The new rose center for Earth & Space at New York's American Museum of Natural History represents the absolute triumph of design in public life. This is not a good thing.
The Rose Center, which succeeds and envelops the old Hayden Planetarium, has been the object of more Barnumesque hoopla since its opening than the three-ring circus itself. It's been the hottest ticket in a town that prides itself on inaccessibility. At its semiofficial inauguration on Millennium Eve, the planetarium was filled cheek-by-jowl with New York's richest glitterati, crowding into the elevators for a glimpse of a mere space show.
You couldn't blame them. From the outside, the building, designed by Polshek Partnership, is an architectural wonder. Abutting the majestic 19th century natural history museum, the new sphere-floating-within-a-cube should be jarring, yet it somehow merges effortlessly with its grand environment. More than one critic has remarked favorably on its architectural similarity to the glorious I.M. Pei pyramid that guides people into the Louvre in Paris; certainly, the Rose Center will rapidly become an equivalent jewel on this city's landscape.
Pei's pyramid was, of course, an object of furious controversy. That the Rose Center's exterior caused no such storm might have served as a tipoff to something seriously amiss in its innards. Indeed, the place is a circulatory mess, with no apparent rhyme or reason about how crowds move or narratives build.
The movement challenge is obvious from the start. It's almost inconceivable anyone would have built a museum that requires visitors to stand on a long, snaking line; then board elevators too few to carry the mass; only to wait in a growing horde in a shapeless anteroom; before entering the domed planetarium itself. It's madness -- with the vast number of employees engaged solely in crowd control as evidence thereof.
But the narrative collapse is the more significant and horrifying failure. What, after all, is a museum if not a narrative of discovery -- a series of chapters that tell a story about who and why and where we are in the universe? Yet inside the Rose Center, no one part seems to have any connection to the next. One exits the domed space show, finds oneself in a smaller enclosed (and indecipherably glib) version of the Big Bang and then spirals down a walkway lined with incomprehensible space photographs to a floor with randomly placed exhibits.
More than anything, those photographs represent the fiasco that is this new museum. They are supposed to chart astronomers' growing knowledge of the size and age of the universe. To the uninitiated, most appear to be nothing more than blobs of light, captioned with little more than scientific charting data. To the semi-initiated -- and here I confess to being a shuttle-launch-attending, Mars Pathfinder-watching, Celestron-telescope-borrowing space aficionado -- they are dull, intellectualized objets d'art. Indeed, the effect of wandering down the concrete walkway is not unlike that of spiralling down the ramp at the Guggenheim. This is science as contemporary art; feel free to interpret it any way you will -- for yourself and your puzzled 10-year-old kid.

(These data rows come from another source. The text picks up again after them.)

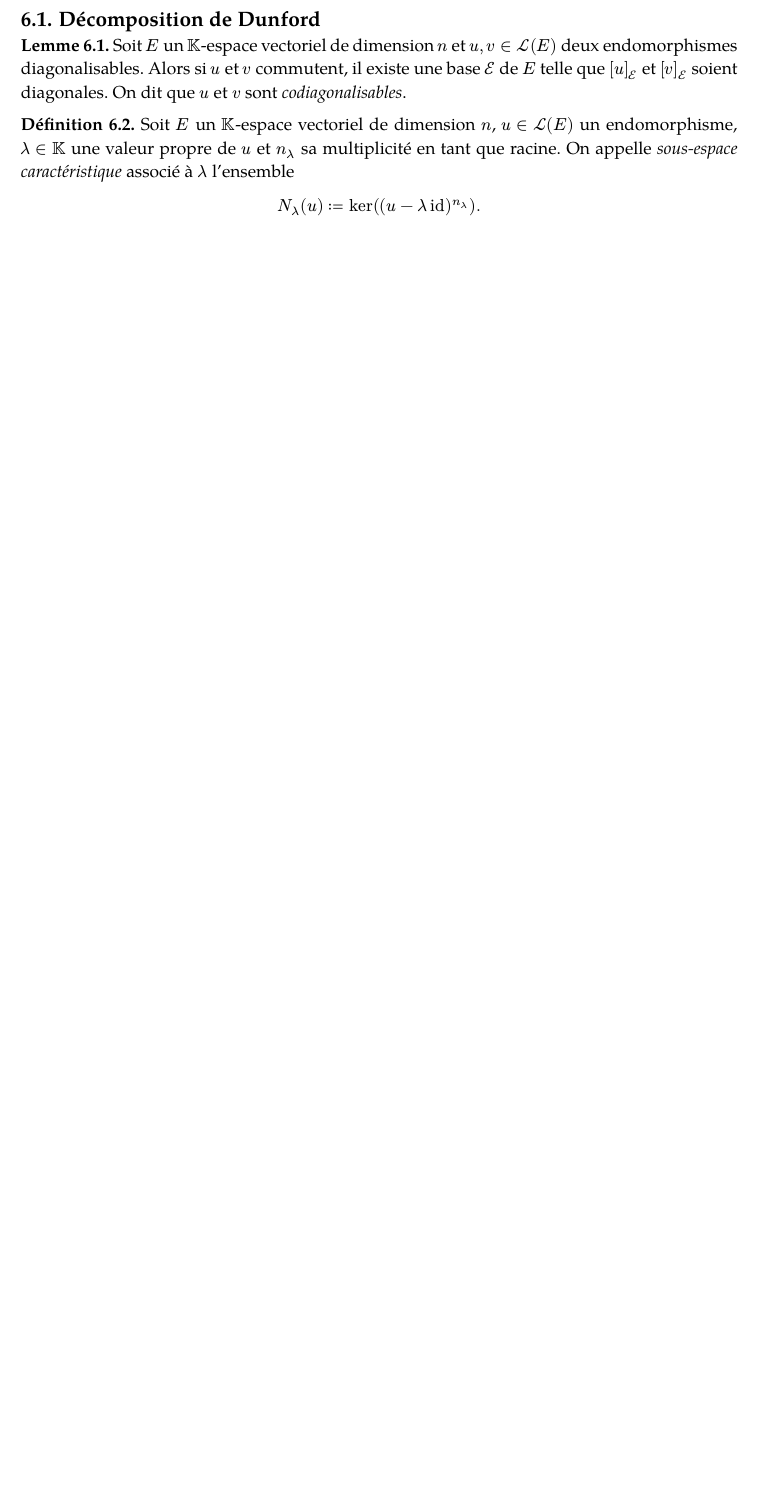
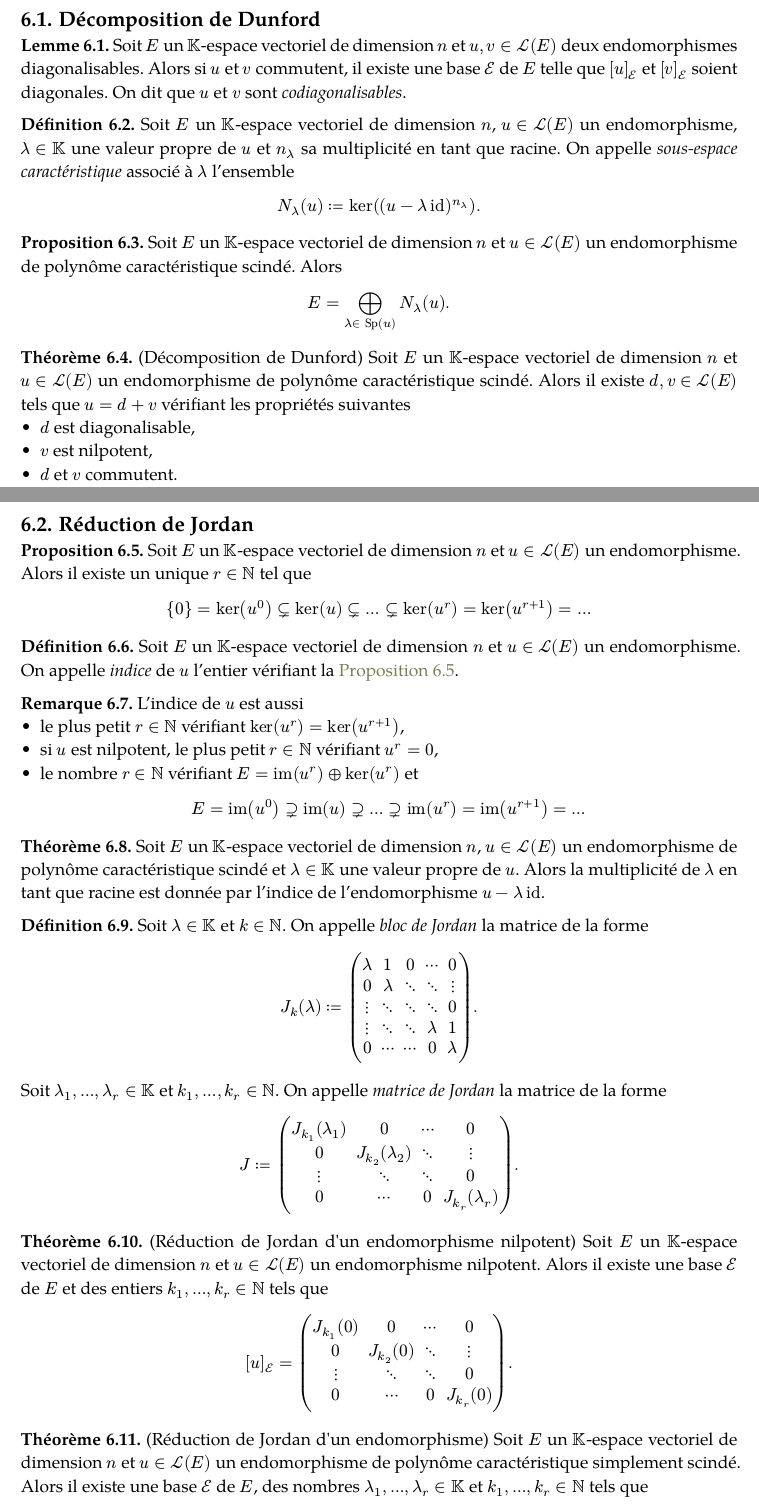
Before and after one commit to emsquid/maths, a Typst document (3/algebra.typ): part of page 7 of 14 before the commit and two parts of pages 7 and 8 of 15 after it, the two joined at a grey line, cut so that both start at the same text, the shorter picture padded with empty space. The pictures show the PDF file 3/algebra.pdf that the author committed with the source.

Commit message:
update algebra course

```diff
--- a/3/algebra.typ
+++ b/3/algebra.typ
@@ -427,5 +426,60 @@
   Soit $E$ un $KK$-espace vectoriel de dimension $n$, $u in cal(L)(E)$ un endomorphisme, $lambda in KK$ une valeur propre de $u$ et $n_lambda$ sa multiplicité en tant que racine.
   On appelle _sous-espace caractéristique_ associé à $lambda$ l'ensemble
   $ N_lambda (u) := ker((u - lambda id)^(n_lambda)). $
+])
 
+#proposition([
+  Soit $E$ un $KK$-espace vectoriel de dimension $n$ et $u in cal(L)(E)$ un endomorphisme de polynôme caractéristique scindé.
+  Alors
+  $ E = plus.circle.big_(lambda in Sp(u)) N_lambda (u). $
 ])
+
+#theorem(
+  title: "Décomposition de Dunford",
+  [
+    Soit $E$ un $KK$-espace vectoriel de dimension $n$ et $u in cal(L)(E)$ un endomorphisme de polynôme caractéristique scindé.
+    Alors il existe $d, v in cal(L)(E)$ tels que $u = d + v$ vérifiant les propriétés suivantes
+    - $d$ est diagonalisable,
+    - $v$ est nilpotent,
+    - $d$ et $v$ commutent.
+  ],
+)
+
+== Réduction de Jordan
+
+#proposition([
+  Soit $E$ un $KK$-espace vectoriel de dimension $n$ et $u in cal(L)(E)$ un endomorphisme.
+  Alors il existe un unique $r in NN$ tel que
+  $
+    {
+      0
+    } = ker(u^0) subset.neq ker(u) subset.neq ... subset.neq ker(u^r) = ker(u^(r+1)) = ...
+  $
+]) <prop-indice>
+
+#definition([
+  Soit $E$ un $KK$-espace vectoriel de dimension $n$ et $u in cal(L)(E)$ un endomorphisme.
+  On appelle _indice_ de $u$ l'entier vérifiant la @prop-indice.
+])
+
+#remark([
+  L'indice de $u$ est aussi
+  - le plus petit $r in NN$ vérifiant $ker(u^r) = ker(u^(r+1))$,
+  - si $u$ est nilpotent, le plus petit $r in NN$ vérifiant $u^r = 0$,
+  - le nombre $r in NN$ vérifiant $E = im(u^r) plus.circle ker(u^r)$ et
+    $
+      E = im(u^0) supset.neq im(u) supset.neq ... supset.neq im(u^r) = im(u^(r+1)) = ...
+    $
+])
+
+#theorem([
+  Soit $E$ un $KK$-espace vectoriel de dimension $n$, $u in cal(L)(E)$ un endomorphisme de polynôme caractéristique scindé et $lambda in KK$ une valeur propre de $u$.
+  Alors la multiplicité de $lambda$ en tant que racine est donnée par l'indice de l'endomorphisme $u - lambda id$.
+])
+
+#definition([
+  Soit $lambda in KK$ et $k in NN$. On appelle _bloc de Jordan_ la matrice de la forme
+  $
+    J_(k)(
+      lambda
+    ) := mat(
@@ -432,3 +493,51 @@
+  Soit $lambda_1, ..., lambda_r in KK$ et $k_1, ..., k_r in NN$. On appelle _matrice de Jordan_ la matrice de la forme
+  $
+    J := mat(
+      J_(k_1)(lambda_1), 0, dots.c, 0;
+      0, J_(k_2)(lambda_2), dots.down, dots.v;
+      dots.v, dots.down, dots.down, 0;
+      0, dots.c, 0, J_(k_r)(lambda_r)
+    ).
+  $
+])
+
+#theorem(
+  title: "Réduction de Jordan d'un endomorphisme nilpotent",
+  [
+    Soit $E$ un $KK$-espace vectoriel de dimension $n$ et $u in cal(L)(E)$ un endomorphisme nilpotent.
+    Alors il existe une base $cal(E)$ de $E$ et des entiers $k_1, ..., k_r in NN$ tels que
+    $
+      [
+        u
+      ]_cal(E) = mat(
+      J_(k_1)(0), 0, dots.c, 0;
+      0, J_(k_2)(0), dots.down, dots.v;
+      dots.v, dots.down, dots.down, 0;
+      0, dots.c, 0, J_(k_r)(0)
+    ).
+    $
+  ],
+)
+
+#theorem(
+  title: "Réduction de Jordan d'un endomorphisme",
+  [
+    Soit $E$ un $KK$-espace vectoriel de dimension $n$ et $u in cal(L)(E)$ un endomorphisme de polynôme caractéristique simplement scindé.
+    Alors il existe une base $cal(E)$ de $E$, des nombres $lambda_1, ..., lambda_r in KK$ et $k_1, ..., k_r in NN$ tels que
+    $
+      [
+        u
+      ]_cal(E) = mat(
+      J_(k_1)(lambda_1), 0, dots.c, 0;
+      0, J_(k_2)(lambda_2), dots.down, dots.v;
+      dots.v, dots.down, dots.down, 0;
+      0, dots.c, 0, J_(k_r)(lambda_r)
+    ).
+    $
+
+  ],
+)
+
 
 #pagebreak()
 
```
Also changed, not shown: 3/algebra.pdf, 3/algebra.typ (8 more changed lines).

The teaching mission of the planetarium has been all but abandoned. Now, those words have a dull and dutiful sound. But any who, as schoolchildren, had their curiosity inflamed by the old Hayden Planetarium and natural history museum know these institutions blended packaging with purpose. Other institutions have managed to modernize the former without compromising the latter; the glorious transformation of zoos from jails into ecological environments underscores that fact.
Sadly, the Rose Center favors the wrapping, not the gift. The space show, narrated by Tom Hanks, is spectacular but short and empty. Jodie Foster, who narrates the Big Bang bustup, is not the person I'd select to explain quantum theory to sixth graders. It doesn't take a genius to see that, in this once-wondrous place, Hollywood values have trumped all else.
The designers have a rationale for this Waterloo of a museum. So much of what we now know of the universe, they say, derives from new knowledge, learned in space, not from earth, and through physics not by observation. The geocentric construction of old planetariums does not do justice to our new understanding.
As accurate as that might be, the intellectuals and their designer henchmen have disenfranchised the children -- and the child in all of us -- who still look up at the night sky and wonder.
Copyright March 2000, Crain Communications Inc.